  1. a child presenting with persistent fever, inflammation, and evidence of single or multi-organ dysfunction with additional features. This may include children fulfilling diagnostic criteria for Kawasaki disease (KD);[3,4]

  2. exclusion of any other microbial cause (waiting for results should not delay seeking expert advice);

  3. SARS-CoV-2 PCR testing may be positive or negative.[5]

This pragmatic case definition, formulated in the absence of any definitive diagnostic laboratory test, attempted to exclude other infectious causes of hyperinflammation, but never purported to differentiate patients with PIMS-TS from non-infectious hyperinflammatory states such as KD.[3] As such, considerable diagnostic confusion between PIMS-TS and KD has arisen, with early reports that PIMS-TS may represent a 'KD-like' illness.[2] This has confused clinicians, and worried patients (

KD is an acute self-limiting inflammatory medium-vessel vasculitis particularly affecting the coronary arteries.
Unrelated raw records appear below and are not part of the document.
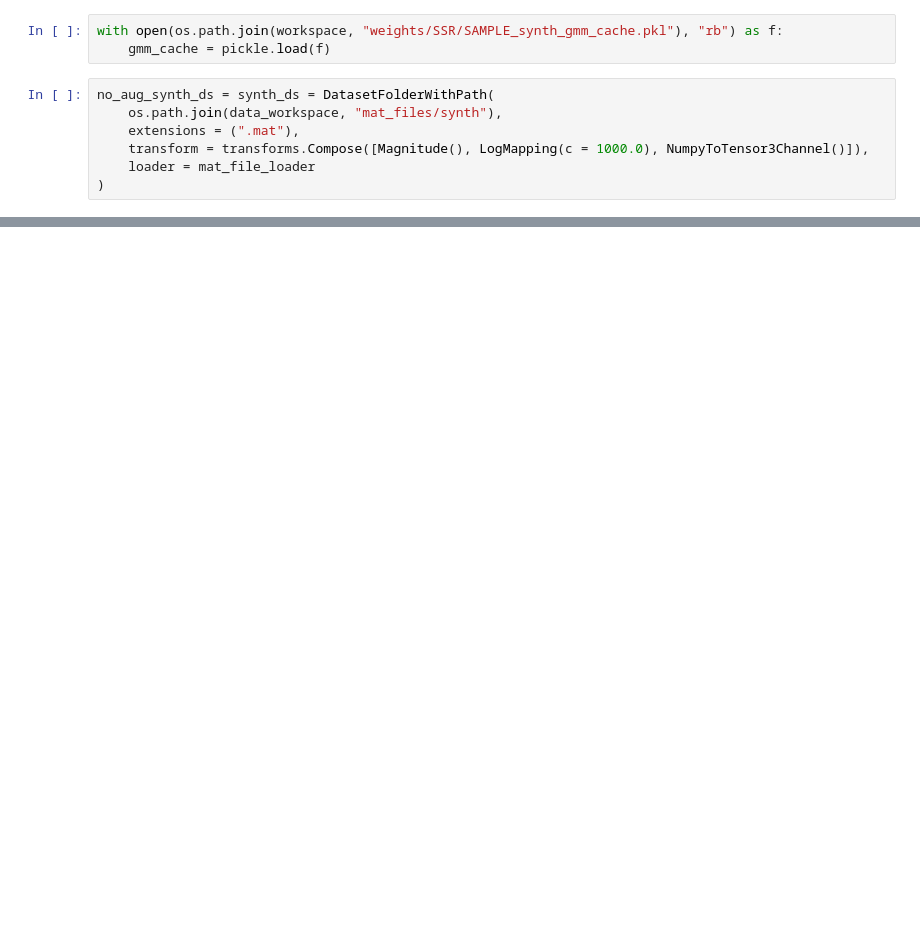
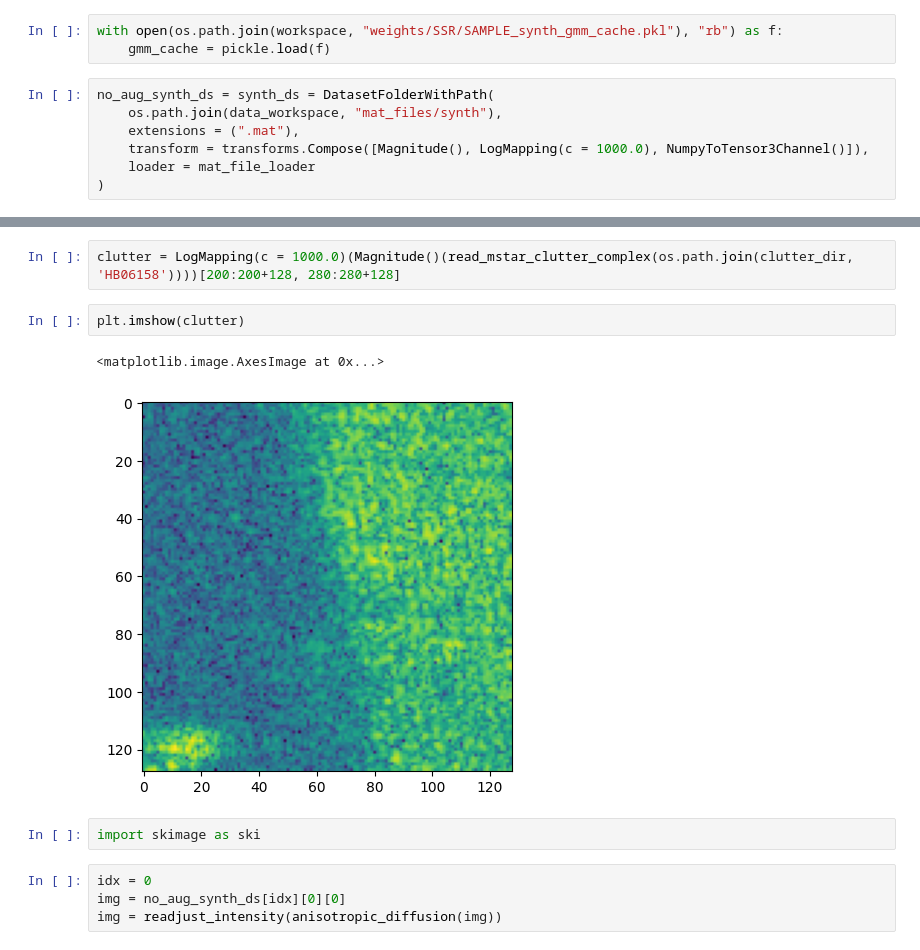
Before and after one commit to alvin-ng44/SAR_ML, a Jupyter notebook: notebooks/SSR/Segmentation/Zhao/zhao_for_synth.ipynb, the cells around one changed output, grey strips where cells are left out. Drawn from its saved outputs; the diff is of its cells as text; blank space fills up the shorter version.

```diff
--- a/notebooks/SSR/Segmentation/Zhao/zhao_for_synth.ipynb
+++ b/notebooks/SSR/Segmentation/Zhao/zhao_for_synth.ipynb
@@ -107,0 +105,13 @@ plt.show()
+# %%
+clutter = LogMapping(c = 1000.0)(Magnitude()(read_mstar_clutter_complex(os.path.join(clutter_dir, 'HB06158'))))[200:200+128, 280:280+128]
+# %%
+plt.imshow(clutter)
+# %% [output]
+<matplotlib.image.AxesImage at 0x...>
+[figure, added]
+# %%
+import skimage as ski
+# %%
+idx = 0
+img = no_aug_synth_ds[idx][0][0]
+img = readjust_intensity(anisotropic_diffusion(img))
```
Also changed, not shown: parts of 7 cells of this notebook.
The aetiology of KD remains unknown.[6–10] It is currently proposed that any one of many infectious (or other wind-borne) triggers may result in an autoinflammatory response in genetically primed individuals.[11,12] It is therefore a plausible hypothesis that SARS-CoV-2 may trigger KD in susceptible individuals, although this is as yet highly speculative and unproven.

In April 2020, as cases of PIMS-TS began to emerge in London, a multidisciplinary team (MDT) was established at Great Ormond Street Hospital NHS Foundation Trust to manage critically ill paediatric patients presenting with hyperinflammation. The group comprised key individuals from teams well versed in the use of immunomodulation to treat hyperinflammation in children: paediatric rheumatology; infectious disease; immunology; haematology; cardiology and intensive care. In view of the diagnostic and therapeutic uncertainties around PIMS-TS, the remit of this group was to:

  1. formulate pragmatic clinical guidelines that gave consideration to the differential diagnosis of paediatric hyperinflammation; and to use these clinical guidelines to inform a practical pathway for therapeutic stratification;

  2. propose and implement a practical therapeutic target to facilitate a treat-to-target approach: zero fever and zero CRP (i.e. <10 mg/l), a therapeutic target successfully used for KD;[3]

  3. advise on immunomodulation to achieve this therapeutic target in the context of recently proposed (non-evidence-based) guidance for the treatment of Covid-19 in the young.[13]

The aims of this report were to summarize the clinical presentation, treatment, and outcome of cases discussed by this paediatric hyperinflammation MDT; to propose a clinical framework to help inform such MDT discussions; and to highlight the key roles of the paediatric rheumatologist in this context.